◆ REQUIRED WORK ◆
The response must contain every line below in which "jobName" appears.

◆ Itemized modification records ◆
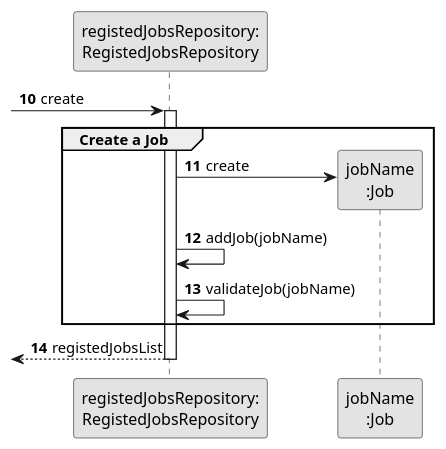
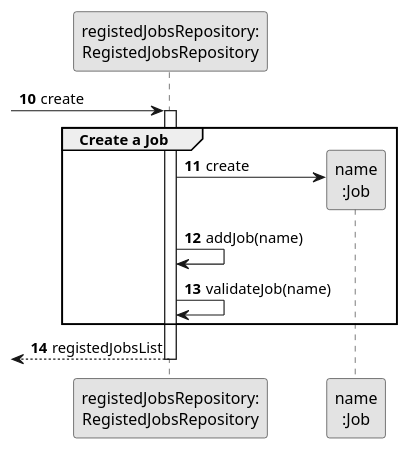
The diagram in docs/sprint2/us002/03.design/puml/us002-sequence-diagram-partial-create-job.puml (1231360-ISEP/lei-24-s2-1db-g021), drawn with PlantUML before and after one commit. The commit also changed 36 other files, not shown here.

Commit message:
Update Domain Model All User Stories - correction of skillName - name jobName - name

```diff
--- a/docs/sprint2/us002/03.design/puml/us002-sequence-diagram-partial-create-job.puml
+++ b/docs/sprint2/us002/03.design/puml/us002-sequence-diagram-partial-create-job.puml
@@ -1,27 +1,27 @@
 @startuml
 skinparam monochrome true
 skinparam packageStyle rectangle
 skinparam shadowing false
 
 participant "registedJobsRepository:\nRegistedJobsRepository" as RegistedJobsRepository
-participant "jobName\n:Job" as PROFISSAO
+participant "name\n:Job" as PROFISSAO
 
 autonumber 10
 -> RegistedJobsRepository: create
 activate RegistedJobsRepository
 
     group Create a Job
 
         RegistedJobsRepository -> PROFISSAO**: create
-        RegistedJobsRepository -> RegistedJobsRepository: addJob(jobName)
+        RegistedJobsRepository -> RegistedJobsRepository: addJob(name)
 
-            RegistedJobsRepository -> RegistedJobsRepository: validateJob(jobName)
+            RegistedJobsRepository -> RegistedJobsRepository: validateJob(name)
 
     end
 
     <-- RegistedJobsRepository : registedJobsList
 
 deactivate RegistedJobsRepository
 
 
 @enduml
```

◆ RESPONSE FOR THIS EXERCISE ◆
Update Domain Model All User Stories - correction of skillName - name jobName - name
-participant "jobName\n:Job" as PROFISSAO
-        RegistedJobsRepository -> RegistedJobsRepository: addJob(jobName)
-            RegistedJobsRepository -> RegistedJobsRepository: validateJob(jobName)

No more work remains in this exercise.